In 1945 a Labour government deployed Britain's national autonomy and parliamentary sovereignty to nationalise key industries and services such as coal, rail, gas and electricity, and to establish a publicly-owned National Health Service.
This monograph argues that constitutional constraints stemming from economic and legal globalisation would now preclude such a programme.
It contends that whilst no state has ever, or could ever, possess complete freedom of action, nonetheless the rise of the transnational corporation means that national autonomy is now siginificantly restricted. The book focuses in particular on the way in which these economic constraints have been nurtured, reinforced and legitimised by the creation on the part of world leaders of a globalised constitutional law of trade and competition.

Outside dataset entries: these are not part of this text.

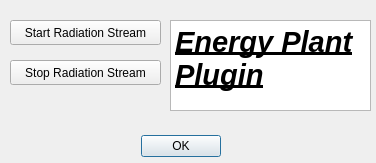
Before: the Qt Designer form energy_plant_radiation_module_dialog_base.ui in DomenicoM92/Nuclear-Energy-Plant-Radiations-, drawn with Qt 5.
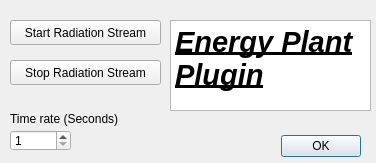
After: the same form once the commit is applied.

Commit message: added time rate control

Diff of the .ui file:
```diff
--- a/energy_plant_radiation_module_dialog_base.ui
+++ b/energy_plant_radiation_module_dialog_base.ui
@@ -16,7 +16,7 @@
   <widget class="QDialogButtonBox" name="button_box">
    <property name="geometry">
     <rect>
-     <x>140</x>
+     <x>280</x>
      <y>130</y>
      <width>81</width>
      <height>32</height>
@@ -72,6 +72,35 @@
 &lt;p style=&quot; margin-top:0px; margin-bottom:0px; margin-left:0px; margin-right:0px; -qt-block-indent:0; text-indent:0px;&quot;&gt;&lt;span style=&quot; font-size:22pt; font-weight:600; font-style:italic; text-decoration: underline;&quot;&gt;Energy Plant Plugin&lt;/span&gt;&lt;/p&gt;&lt;/body&gt;&lt;/html&gt;</string>
    </property>
   </widget>
+  <widget class="QSpinBox" name="sb">
+   <property name="geometry">
+    <rect>
+     <x>10</x>
+     <y>130</y>
+     <width>61</width>
+     <height>21</height>
+    </rect>
+   </property>
+   <property name="minimum">
+    <number>1</number>
+   </property>
+   <property name="maximum">
+    <number>10</number>
+   </property>
+  </widget>
+  <widget class="QLabel" name="label">
+   <property name="geometry">
+    <rect>
+     <x>10</x>
+     <y>110</y>
+     <width>111</width>
+     <height>17</height>
+    </rect>
+   </property>
+   <property name="text">
+    <string>Time rate (Seconds)</string>
+   </property>
+  </widget>
  </widget>
  <resources/>
  <connections>
```
Left out of the diff: 3 changed lines with no effect on the pictures. The commit also changes 2 other files.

This has been brought into existence by the adoption of effective enforcement machinery, sometimes embedded within the nation states, sometimes formed at transnational level. With Britain enmeshed in supranational economic and legal structures from which it is difficult to extricate itself, the British polity no longer enjoys the range and freedom of policymaking once open to it.
Transnational legal obligations constitute not just law but in effect a de facto supreme law entrenching a predominantly neoliberal political settlement in which the freedom of the individual is identified with the freedom of the market.
The book analyses the key provisions of WTO, EU and ECHR law which provide constitutional protection for private enterprise.
It dwells on the law of services liberalisation, public monopolies, state aid, public procurement and the fundamental right of property ownership, arguing that the new constitutional order compromises the traditional ideals of British democracy.